When I read poetry, I want to experience a fierce loosening of thoughts. I read poetry because I want to move away from the material world and to find epiphany. I read poetry for language pleasure. I read poetry because I am angry at generic and literal forms of interpretation. I read poetry to be united with others. I read poetry so that I am true to my own need for solitude. I read poetry because it’s so human in its frailty and yet so strong in its humanity.

—Deema Shehabi, from an interview with Fringe Magazine

Poetry as a way of approaching the world — as the urgent effort — probably futile — to get at something inside or outside through language — or to escape into language as a way to survive a brutal material or psychological world. Somehow language — the effort in the ineffability of words — can save us if we can engage at a deep enough level to get past the pain. That’s then a poem and more than a poem. It’s a mode of living. What we call a poem might not be more than a momentary snapshot of an ongoing life in language — a dislocation, an exile. 

—Norman Fischer, “Poetry as path, as weapon: On Uche Nduka

Poetry for me is like a window that opens automatically whenever I go toward it. I sit there, look out, sing, shout, cry, merge with the image of the trees, and I know that on the other side of the window there is a space and someone hears me, someone who might live two hundred years hence or lived three hundred years ago. It makes no difference—it is a means of connection with existence, with existence in its broader sense.

—Forugh Farrokhzad, in an interview

Rachel McKibbens - Poetry As Therapy

Rachel combines her personal story with her spoken word poetry to explain how the practice of sharing written words aloud in an environment of safety, encouragement and support is an invaluable, cathartic experience of emotional and intellectual re-framing.

…the idea of alienation.
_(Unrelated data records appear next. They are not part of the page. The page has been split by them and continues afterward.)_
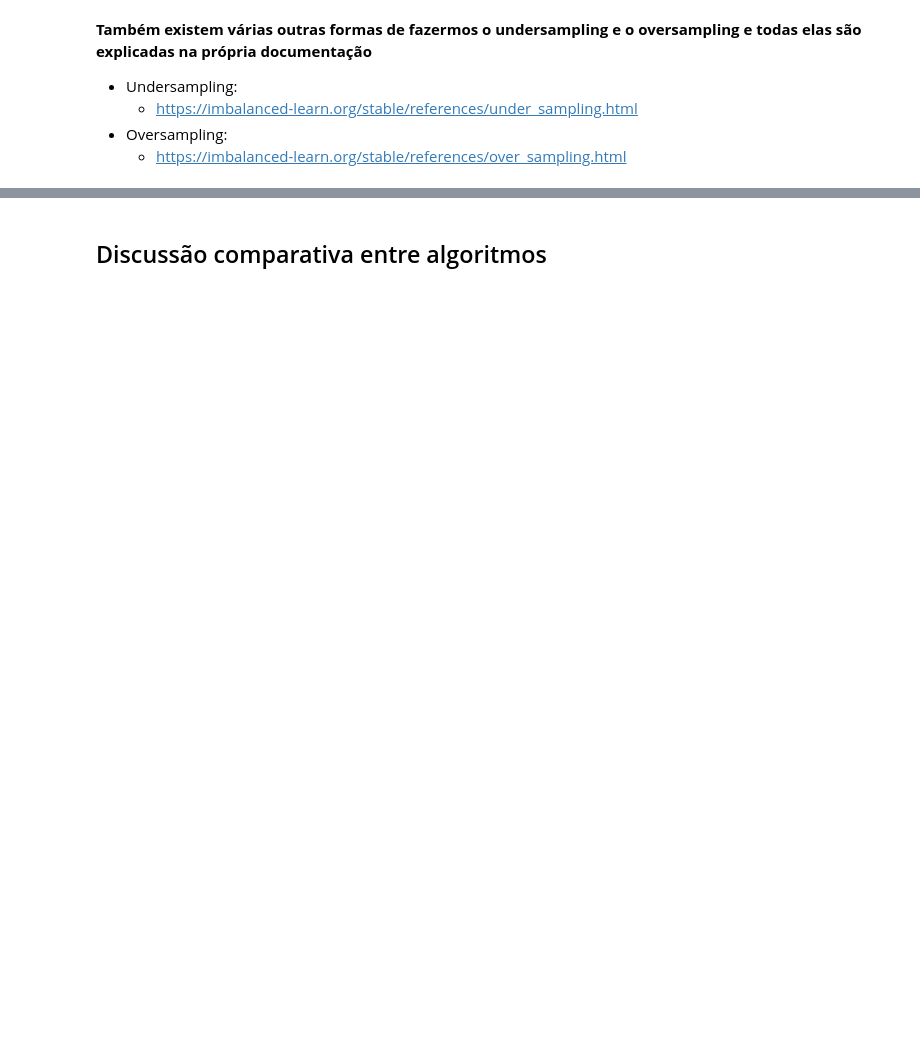
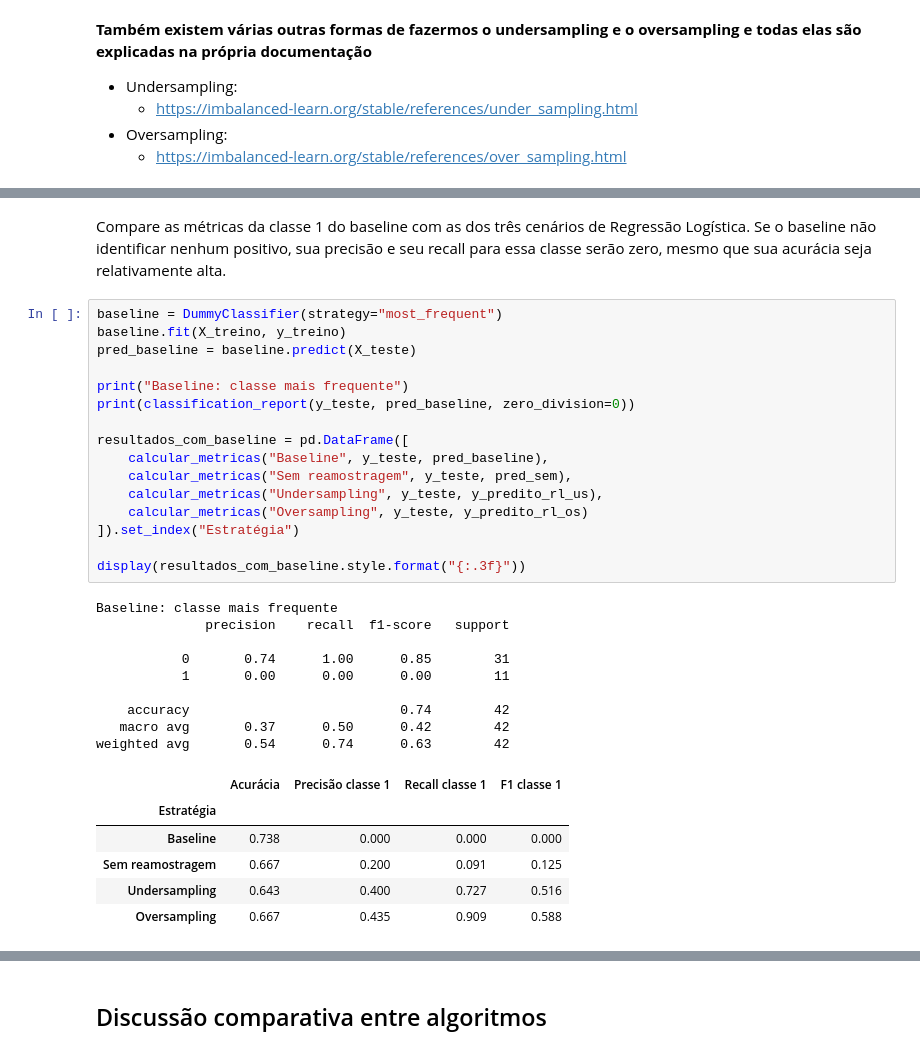
Before and after one commit to drcassar/biblioteca_real, a Jupyter notebook: Aprendizado de Máquina/Dados desbalanceados/T26 - Abraham Enrique Guzman Contreras/Esfinge.ipynb, the cells around one changed output, grey strips where cells are left out. Cells and saved outputs as stored; diff of their text form; blank space fills up the shorter version.

```diff
--- a/Aprendizado de Máquina/Dados desbalanceados/T26 - Abraham Enrique Guzman Contreras/Esfinge.ipynb
+++ b/Aprendizado de Máquina/Dados desbalanceados/T26 - Abraham Enrique Guzman Contreras/Esfinge.ipynb
@@ -662,0 +954,34 @@ Acurácia = 50.00%
+# %% [markdown]
+Compare as métricas da classe 1 do baseline com as dos três cenários de Regressão Logística. Se o baseline não identificar nenhum positivo, sua precisão e seu recall para essa classe serão zero, mesmo que sua acurácia seja relativamente alta.
+# %%
+baseline = DummyClassifier(strategy="most_frequent")
+baseline.fit(X_treino, y_treino)
+pred_baseline = baseline.predict(X_teste)
+
+print("Baseline: classe mais frequente")
+print(classification_report(y_teste, pred_baseline, zero_division=0))
+
+resultados_com_baseline = pd.DataFrame([
+    calcular_metricas("Baseline", y_teste, pred_baseline),
+    calcular_metricas("Sem reamostragem", y_teste, pred_sem),
+    calcular_metricas("Undersampling", y_teste, y_predito_rl_us),
+    calcular_metricas("Oversampling", y_teste, y_predito_rl_os)
+]).set_index("Estratégia")
+
+display(resultados_com_baseline.style.format("{:.3f}"))
+# %% [output]
+Baseline: classe mais frequente
+              precision    recall  f1-score   support
+
+           0       0.74      1.00      0.85        31
+           1       0.00      0.00      0.00        11
+
+    accuracy                           0.74        42
+   macro avg       0.37      0.50      0.42        42
+weighted avg       0.54      0.74      0.63        42
+|  | Acurácia | Precisão classe 1 | Recall classe 1 | F1 classe 1 |
+| Estratégia |  |  |  |  |
+| Baseline | 0.738 | 0.000 | 0.000 | 0.000 |
+| Sem reamostragem | 0.667 | 0.200 | 0.091 | 0.125 |
+| Undersampling | 0.643 | 0.400 | 0.727 | 0.516 |
+| Oversampling | 0.667 | 0.435 | 0.909 | 0.588 |
```
Also changed, not shown: parts of 87 cells of this notebook.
And loss. I believe that that’s the beginning of poetry. Poetry begins with alienation, and poetry speaks against our vanishing. The lyric poem in particular seems to me to have the burden and the splendor of preserving the human image in words, as the most intense form of discourse. Poetry speaks about and against loss in its root function. I see the writing of a poem as a descent. The descent is psychological. That which is darkest in human experience. It can be in yourself, it can be in others, it can be in the death of someone you love. It’s a descent into the unconscious. You try to unearth something. You try to bring something to the light.

— Edward Hirsch (via ahuntersheart)

I still feel that poetry is not medicine — it’s an X-ray. It helps you see the wound and understand it. We all feel alienated because of this continuous violence in the world. We feel alone, but we feel also together. So we resort to poetry as a possibility for survival.

You tried to change didn’t you?
closed your mouth more
tried to be softer
less volatile, less awake
but even when sleeping you could feel
him travelling away from you in his dreams
so what did you want to do love
split his head open?
you can’t make homes out of human beings
someone should have already told you that
and if he wants to leave
then let him leave
you are terrifying
and strange and beautiful
something not everyone knows how to love.

Warsan Shire, “For Women Who Are Difficult to Love,”  (via sotla)

I had the dream where you read your own poems,
Like those written sometime ago,
only these were in the grey book
written after death…

And you look finer, paler and tinier every passing moment,
Then you disappear.

The last to vanish were your hands
And only the poems were left unharmed
And in the poems was left
someone’s heart.

Grażyna Chrostowska, “The Dream" translated by Jarek Gajewski (via ophelia sings)

Into what waters do we fall
when we leave, if time does not exist?
What is the depth of heaven?

Manuel Ulacia, from “The Stone at the Bottom” (translated by Reginald Gibbons)